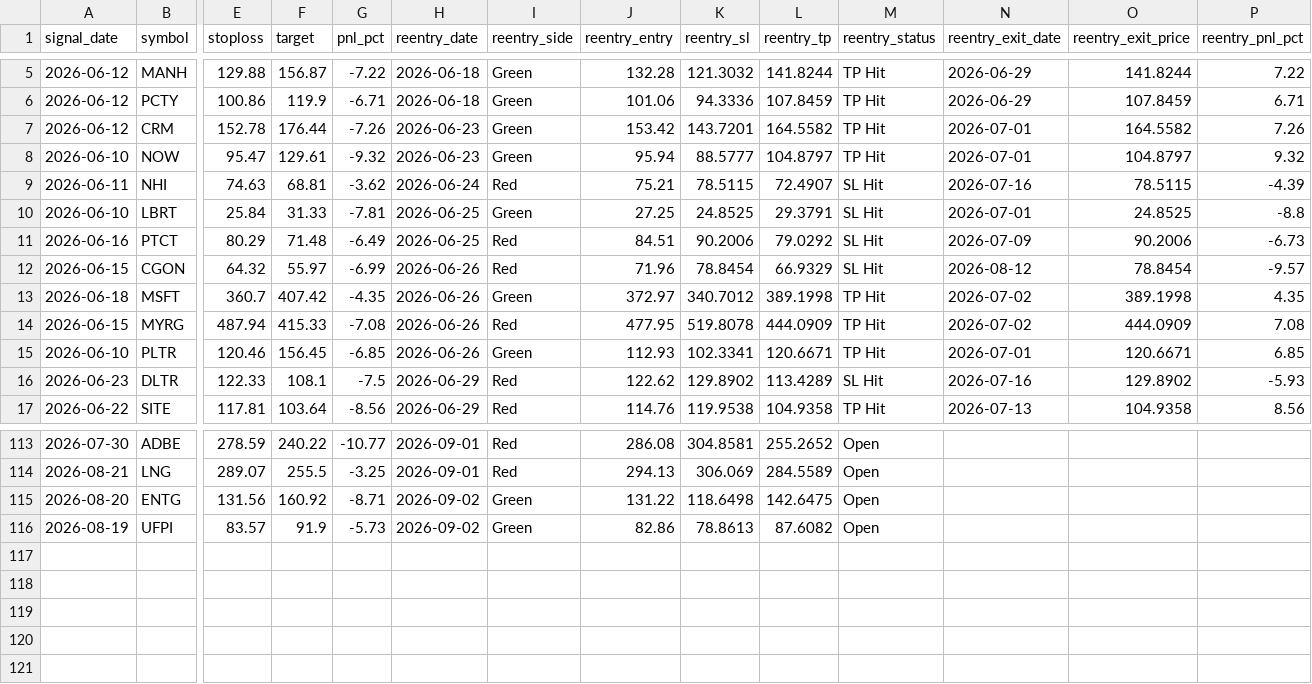
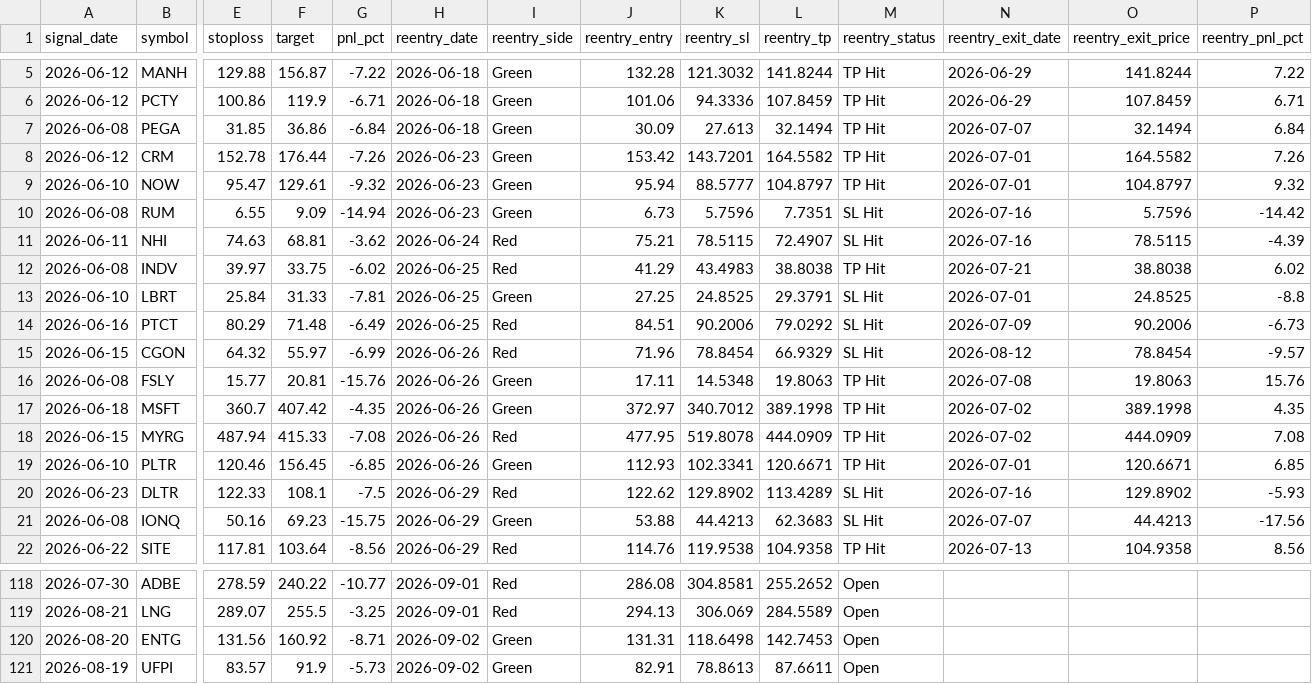
Before and after one commit to faizjio7011-code/checking-trade-signals, a CSV file: report/reentry.csv, drawn as a sheet; only a part is shown, gaps mark what is left out; addresses are those after the commit; rows hold the shown columns only; the diff names each change by its address in the sheet, - before the commit and + after, or states it on an @@ line.

```diff
--- a/report/reentry.csv
+++ b/report/reentry.csv
+row 7: 2026-06-08 | PEGA | 31.85 | 36.86 | -6.84 | 2026-06-18 | Green | 30.09 | 27.613 | 32.1494 | TP Hit | 2026-07-07 | 32.1494 | 6.84
+row 10: 2026-06-08 | RUM | 6.55 | 9.09 | -14.94 | 2026-06-23 | Green | 6.73 | 5.7596 | 7.7351 | SL Hit | 2026-07-16 | 5.7596 | -14.42
+row 12: 2026-06-08 | INDV | 39.97 | 33.75 | -6.02 | 2026-06-25 | Red | 41.29 | 43.4983 | 38.8038 | TP Hit | 2026-07-21 | 38.8038 | 6.02
+row 16: 2026-06-08 | FSLY | 15.77 | 20.81 | -15.76 | 2026-06-26 | Green | 17.11 | 14.5348 | 19.8063 | TP Hit | 2026-07-08 | 19.8063 | 15.76
+row 21: 2026-06-08 | IONQ | 50.16 | 69.23 | -15.75 | 2026-06-29 | Green | 53.88 | 44.4213 | 62.3683 | SL Hit | 2026-07-07 | 44.4213 | -17.56
-J120 (reentry_entry): 131.22
+J120 (reentry_entry): 131.31
-L120 (reentry_tp): 142.6475
+L120 (reentry_tp): 142.7453
-J121 (reentry_entry): 82.86
+J121 (reentry_entry): 82.91
-L121 (reentry_tp): 87.6082
+L121 (reentry_tp): 87.6611
```
Also changed, not shown: report/sl_hit.csv, report/trade_performance.csv, 4 other files.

Task objective> Pictures are to be omitted; otherwise, write out the data exactly as it appears.

Finished task>
Before and after one commit to faizjio7011-code/checking-trade-signals, a CSV file: report/reentry.csv, drawn as a sheet; only a part is shown, gaps mark what is left out; addresses are those after the commit; rows hold the shown columns only; the diff names each change by its address in the sheet, - before the commit and + after, or states it on an @@ line.

```diff
--- a/report/reentry.csv
+++ b/report/reentry.csv
+row 7: 2026-06-08 | PEGA | 31.85 | 36.86 | -6.84 | 2026-06-18 | Green | 30.09 | 27.613 | 32.1494 | TP Hit | 2026-07-07 | 32.1494 | 6.84
+row 10: 2026-06-08 | RUM | 6.55 | 9.09 | -14.94 | 2026-06-23 | Green | 6.73 | 5.7596 | 7.7351 | SL Hit | 2026-07-16 | 5.7596 | -14.42
+row 12: 2026-06-08 | INDV | 39.97 | 33.75 | -6.02 | 2026-06-25 | Red | 41.29 | 43.4983 | 38.8038 | TP Hit | 2026-07-21 | 38.8038 | 6.02
+row 16: 2026-06-08 | FSLY | 15.77 | 20.81 | -15.76 | 2026-06-26 | Green | 17.11 | 14.5348 | 19.8063 | TP Hit | 2026-07-08 | 19.8063 | 15.76
+row 21: 2026-06-08 | IONQ | 50.16 | 69.23 | -15.75 | 2026-06-29 | Green | 53.88 | 44.4213 | 62.3683 | SL Hit | 2026-07-07 | 44.4213 | -17.56
-J120 (reentry_entry): 131.22
+J120 (reentry_entry): 131.31
-L120 (reentry_tp): 142.6475
+L120 (reentry_tp): 142.7453
-J121 (reentry_entry): 82.86
+J121 (reentry_entry): 82.91
-L121 (reentry_tp): 87.6082
+L121 (reentry_tp): 87.6611
```
Also changed, not shown: report/sl_hit.csv, report/trade_performance.csv, 4 other files.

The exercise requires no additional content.